“I got into the whole drawing phase of my life and I remember making a lot of abstract drawings,” Perfitt said. “I emailed a UM art professor and I wanted to show him my work and see if he could teach me some stuff. I brought my work to him in a coffee shop and he just kind of flipped through my stuff and I don’t think he really liked it that much at all.”
Though criticized for his own perception of art, Perfitt concluded that the meeting with the professor was pivotal in both his personal and artistic development.
“At the time, I didn’t really have a full realized idea of what my art was meaning, but after that, I learned that I wanted to start figuring out drawing things that have meaning, or putting more meaning into my art, whether its music or drawing,” Perfitt said. “I also realized that I didn’t necessarily need to listen to him because we just had different styles. He was an art professor, so he probably knew a lot more than me, but I remember at that same coffee shop he pulled out one of his drawings, and it was just a drawing of a cat. I thought it was cool, just not the only way to make art.”
When I felt our interview was nearing its end, I asked Perfitt if he had anything else to add. His response was, yet again, an example of his stimulating intellect and commendable creativity.

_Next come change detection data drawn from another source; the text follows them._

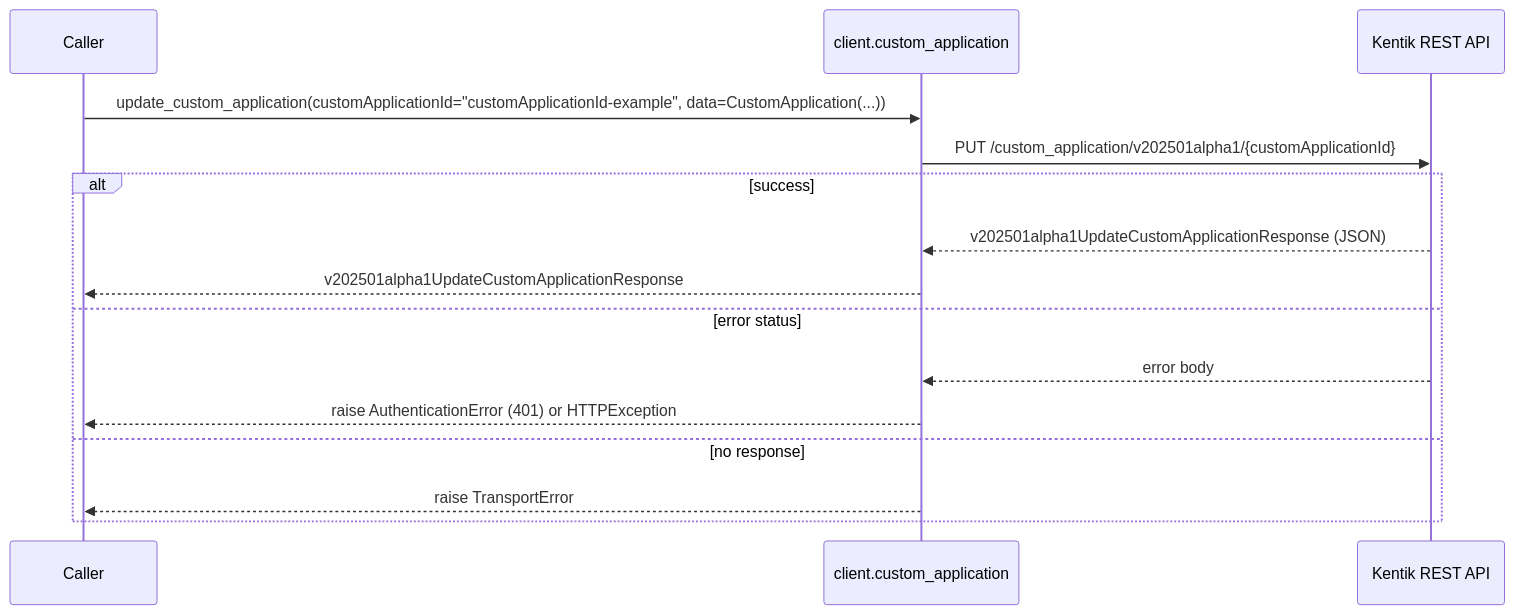
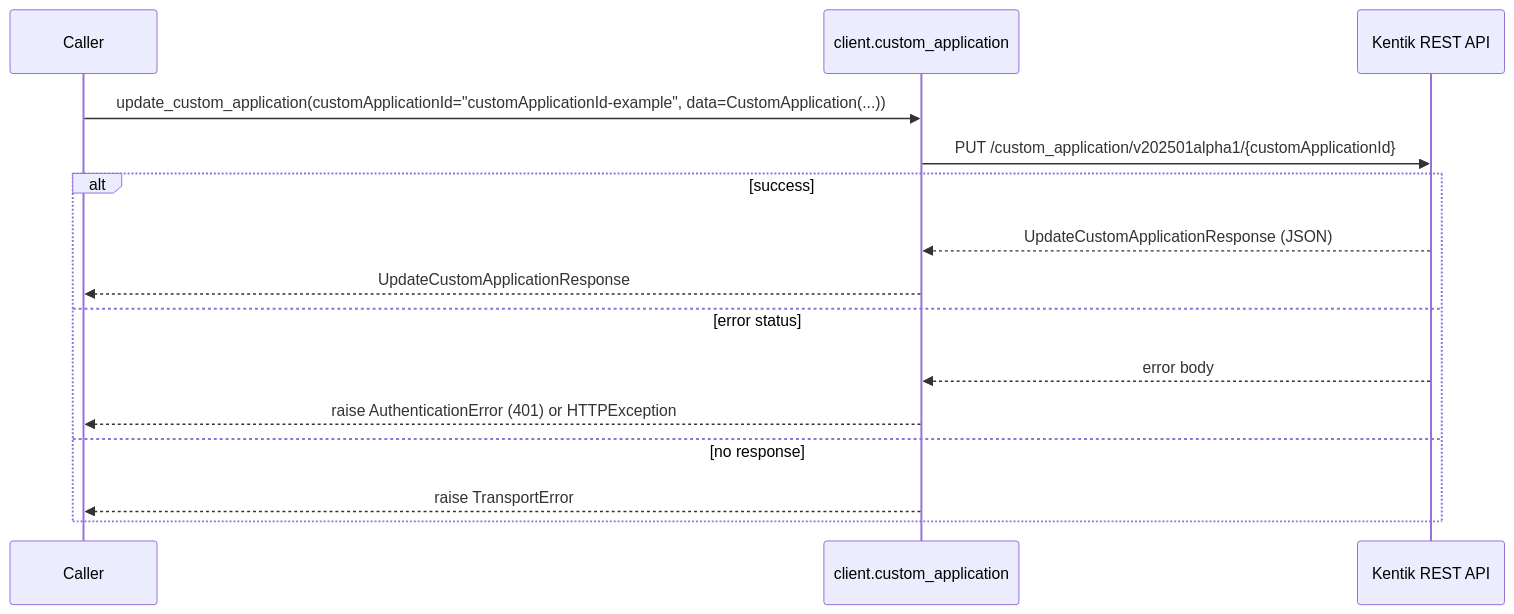
The eighth of 12 diagrams in docs/sphinx/services/custom_application.md (alexdearaujo/community_sdk_python), drawn with Mermaid before and after one commit. The commit also changed other lines of this file and 38 other files, not shown here.

````diff
--- a/docs/sphinx/services/custom_application.md
+++ b/docs/sphinx/services/custom_application.md
@@ -258,18 +258,18 @@
 ```mermaid
 sequenceDiagram
     participant C as Caller
     participant W as client.custom_application
     participant API as Kentik REST API
 
     C->>W: update_custom_application(customApplicationId="customApplicationId-example", data=CustomApplication(...))
     W->>API: PUT /custom_application/v202501alpha1/{customApplicationId}
     alt success
-        API-->>W: v202501alpha1UpdateCustomApplicationResponse (JSON)
-        W-->>C: v202501alpha1UpdateCustomApplicationResponse
+        API-->>W: UpdateCustomApplicationResponse (JSON)
+        W-->>C: UpdateCustomApplicationResponse
     else error status
         API-->>W: error body
         W-->>C: raise AuthenticationError (401) or HTTPException
     else no response
         W-->>C: raise TransportError
     end
 ```
````
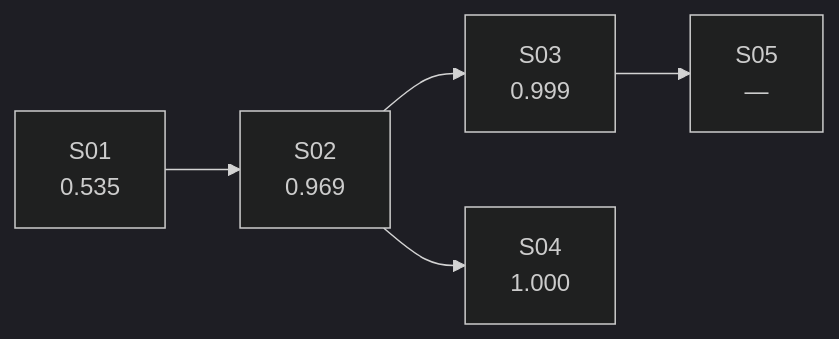
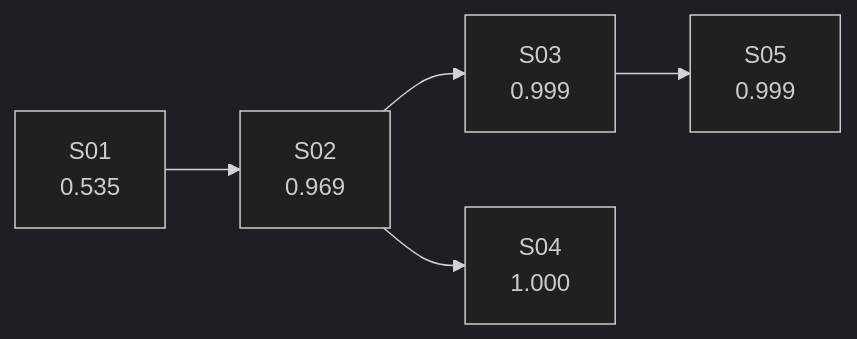
One commit to polinamiroshnichenko/masking-arena changed the diagram in results/evolution/mask/report.md. Above: the diagram before and after it, drawn with Mermaid (dark theme). The commit also changed other lines of this file and 6 other files, not shown here.

````diff
--- a/results/evolution/mask/report.md
+++ b/results/evolution/mask/report.md
@@ -9,12 +9,12 @@
 ```mermaid
 graph LR
   S01["S01<br/>0.535"]
   S02["S02<br/>0.969"]
   S01 --> S02
   S03["S03<br/>0.999"]
   S02 --> S03
   S04["S04<br/>1.000"]
   S02 --> S04
-  S05["S05<br/>—"]
+  S05["S05<br/>0.999"]
   S03 --> S05
 ```
````
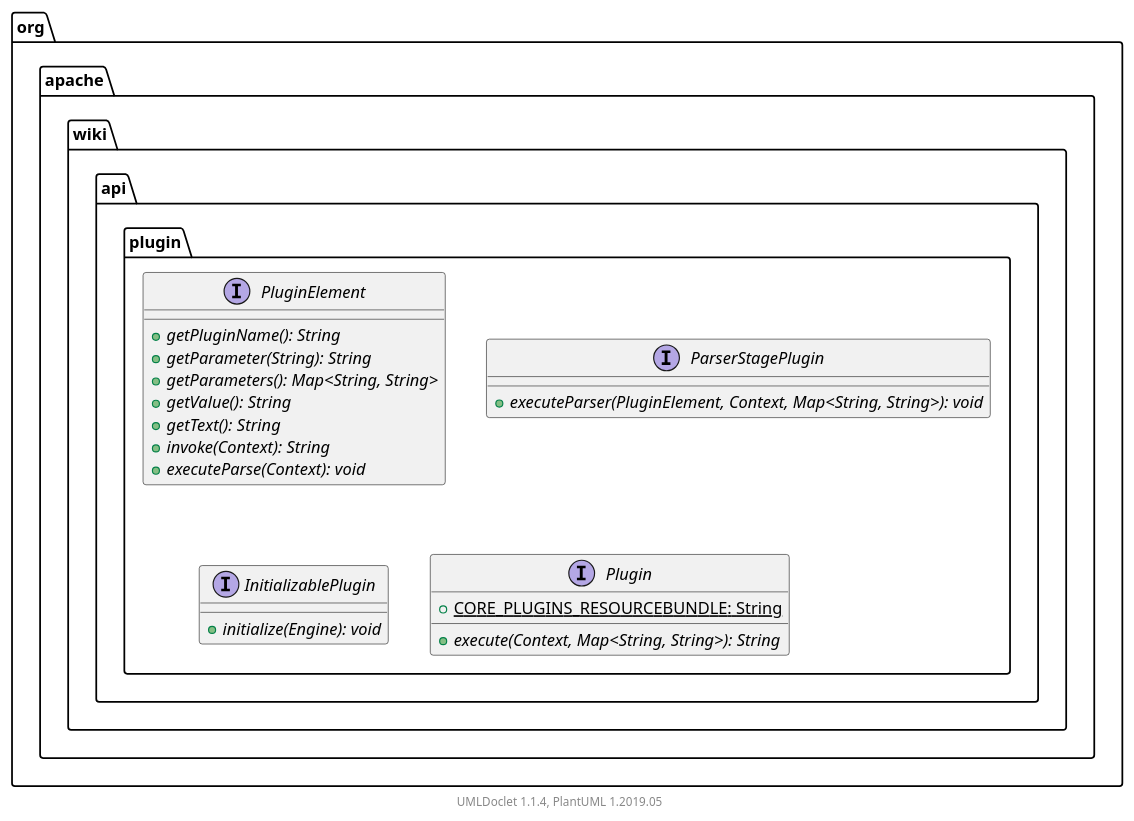
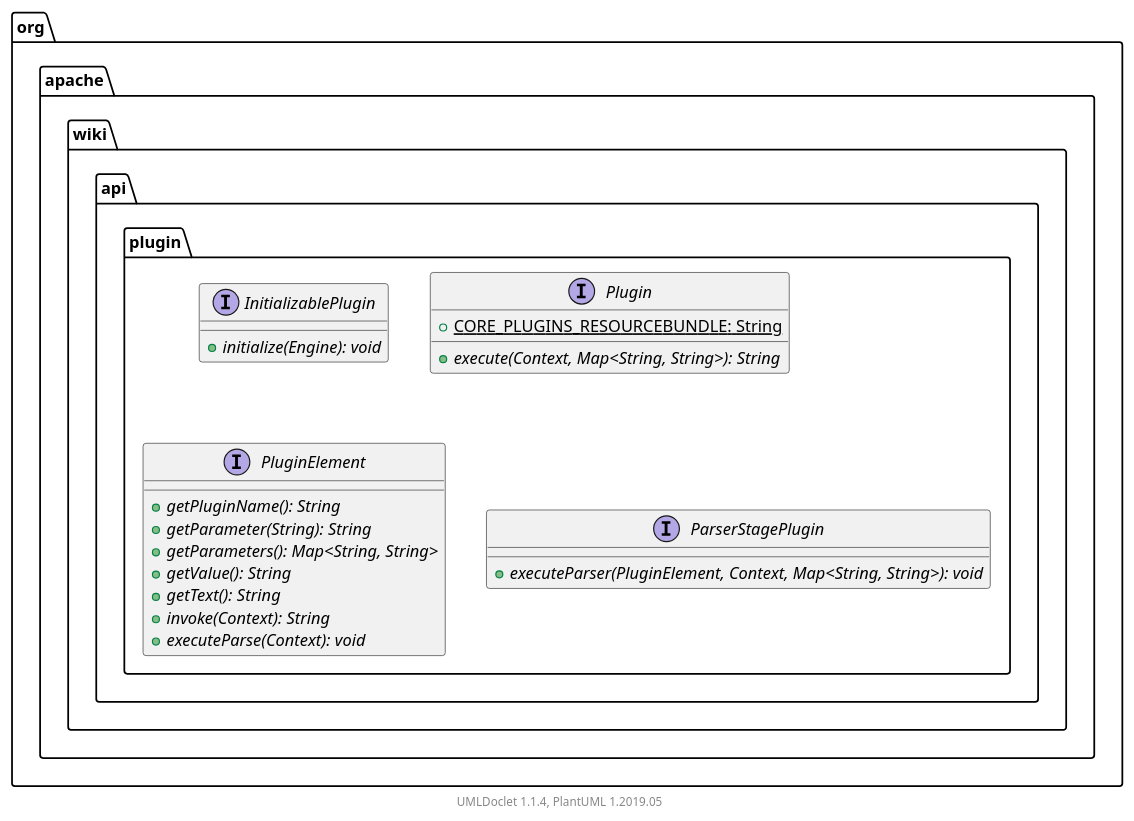
The diagram in apidocs/2.11.0.M7-SNAPSHOT/org/apache/wiki/api/plugin/package.puml (apache/jspwiki-site), drawn with PlantUML before and after one commit. The commit also changed other lines of this file and 1733 other files, not shown here.

```diff
--- a/apidocs/2.11.0.M7-SNAPSHOT/org/apache/wiki/api/plugin/package.puml
+++ b/apidocs/2.11.0.M7-SNAPSHOT/org/apache/wiki/api/plugin/package.puml
@@ -1,32 +1,32 @@
 @startuml
 
     namespace org.apache.wiki.api.plugin {
+
+        interface InitializablePlugin [[InitializablePlugin.html]] {
+            {abstract} +initialize(Engine): void
+        }
+
+        interface Plugin [[Plugin.html]] {
+            {static} +CORE_PLUGINS_RESOURCEBUNDLE: String
+            {abstract} +execute(Context, Map<String, String>): String
+        }
 
         interface PluginElement [[PluginElement.html]] {
             {abstract} +getPluginName(): String
             {abstract} +getParameter(String): String
             {abstract} +getParameters(): Map<String, String>
             {abstract} +getValue(): String
             {abstract} +getText(): String
             {abstract} +invoke(Context): String
             {abstract} +executeParse(Context): void
         }
 
         interface ParserStagePlugin [[ParserStagePlugin.html]] {
             {abstract} +executeParser(PluginElement, Context, Map<String, String>): void
         }
 
-        interface InitializablePlugin [[InitializablePlugin.html]] {
-            {abstract} +initialize(Engine): void
-        }
-
-        interface Plugin [[Plugin.html]] {
-            {static} +CORE_PLUGINS_RESOURCEBUNDLE: String
-            {abstract} +execute(Context, Map<String, String>): String
-        }
-
     }
 
 
     center footer UMLDoclet 1.1.4, PlantUML 1.2019.05
 @enduml
```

Perfitt began describing the math term of neighbourhood, which inspired his SoundCloud name, albeit minus the ‘u’ and plus an exclamation point; and like any outstanding mathematician, he applied the term to everyday life … and then some.
“It’s a set of points that are a certain distance from a given point It’s used for calculating limits,” Perfitt said. “At that time I was thinking about how a lot of structures we have of reality and theories of science are similar to a neighbourhood in that they’re a set of ideas that are a certain distance from what things in reality actually are.”
The dual connotation of neighborhood, that being a community of family and friends, was also related to Perfitt’s title choice.
“Whenever I’m having trouble or in a bad place, not the happiest, whatever, I have this neighborhood community of friends and family to fall back on and they can help me cheer up,” Perfitt said. “The factorial sign at the end of ‘Neighborhood!’ came up from a conversation I was having with my girlfriend about taking a series of experiences that you’ve had and taking that factorial that adds them up and shows all the different combinations they could occur in.”
For now, those wishing to hear the sequence of events that led to Neighborhood! can listen to Perfitt’s SoundCloud of demos. He is also planning to release the demo, “Kiss and Cry Benches”, and one finalized, mastered demo of “Today.”